THESE days, while the economy is the hot topic and David Stockman the rising star, I find it difficult to concentrate on medical grand rounds. The usual sense of guilt over not being fully devoted to medicine lingers. That is, until a visiting professor at a recent grand rounds began his elaborate discussion on the "forward" vs "backward" hypotheses of ascites formation. Then, eureka! It came to me, the realization that economy and medicine do mix, that the case presented of advanced liver cirrhosis with refractory ascites is indeed a metaphor for our national economic problems.

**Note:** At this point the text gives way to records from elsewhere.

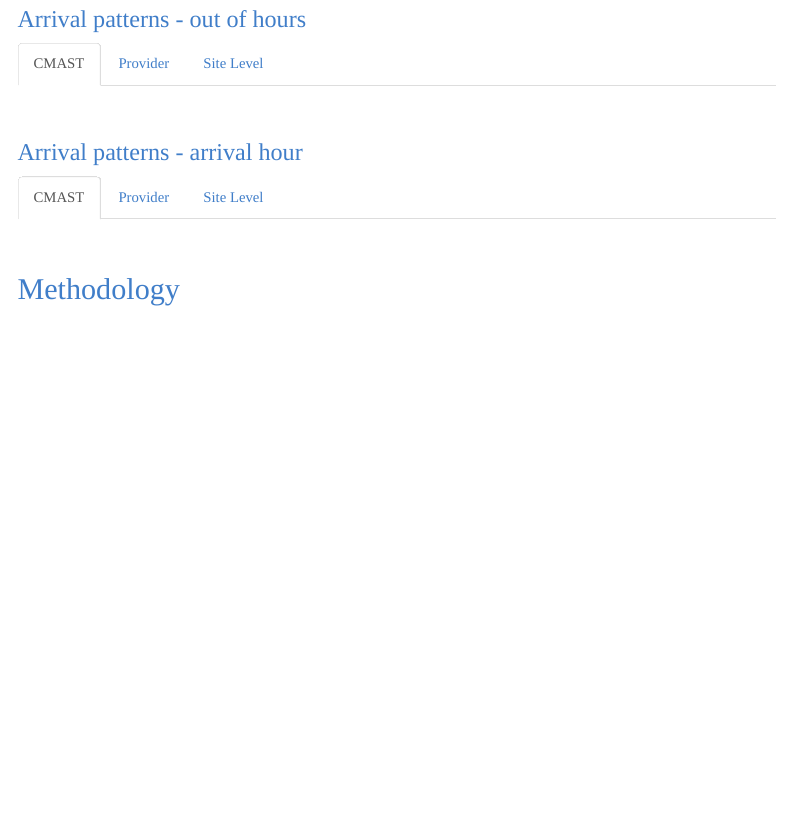
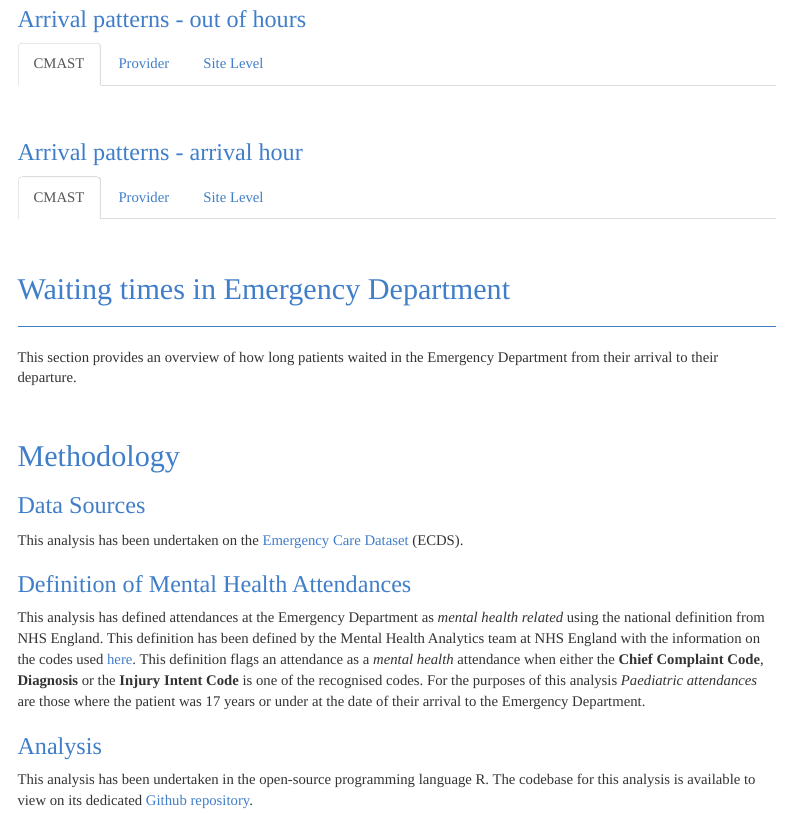
Before and after one commit to NHS-Transformation-Unit/CMAST, an R Markdown document (src/outputs/report_mh_paeds.Rmd): the page in a window 1100 px wide, from 870 px down. Rendered offline with R 4.5, knitr and Pandoc, with nearby package versions; some code elsewhere in the file could not run offline; menus at the side of the page are left out.

Commit message:
Add methodology section

```diff
--- a/src/outputs/report_mh_paeds.Rmd
+++ b/src/outputs/report_mh_paeds.Rmd
@@ -95,4 +95,20 @@ plot_act_ts_system
 
 <br/>
 
+## Waiting times in Emergency Department
+***
+
+This section provides an overview of how long patients waited in the Emergency Department from their arrival to their departure.
+
+<br/>
+
 ## Methodology {#Methodology}
+
+### Data Sources
+This analysis has been undertaken on the [Emergency Care Dataset](https://digital.nhs.uk/data-and-information/data-collections-and-data-sets/data-sets/emergency-care-data-set-ecds) (ECDS).
+
+### Definition of Mental Health Attendances
+This analysis has defined attendances at the Emergency Department as _mental health related_ using the national definition from NHS England. This definition has been defined by the Mental Health Analytics team at NHS England with the information on the codes used [here](https://github.com/nhsengland/MHSDS/blob/f649d73d5573b4d3ab63215bb15fedd5c195e4c9/UEMH%20dashboard/ECDS%20Crisis#L66). This definition flags an attendance as a _mental health_ attendance when either the **Chief Complaint Code**, **Diagnosis** or the **Injury Intent Code** is one of the recognised codes. For the purposes of this analysis _Paediatric attendances_ are those where the patient was 17 years or under at the date of their arrival to the Emergency Department.
+
+### Analysis
+This analysis has been undertaken in the open-source programming language R. The codebase for this analysis is available to view on its dedicated [Github repository](https://github.com/NHS-Transformation-Unit/CMAST).
```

Economics is a profession in double jeopardy: on the one hand, the accuracy in predicting future trends often is no better than the weatherman's forecast. On the other hand, the economist, like the physician, is burdened by opposing hypotheses. There are at least two reasons why such opposing views coexist in economics and medicine.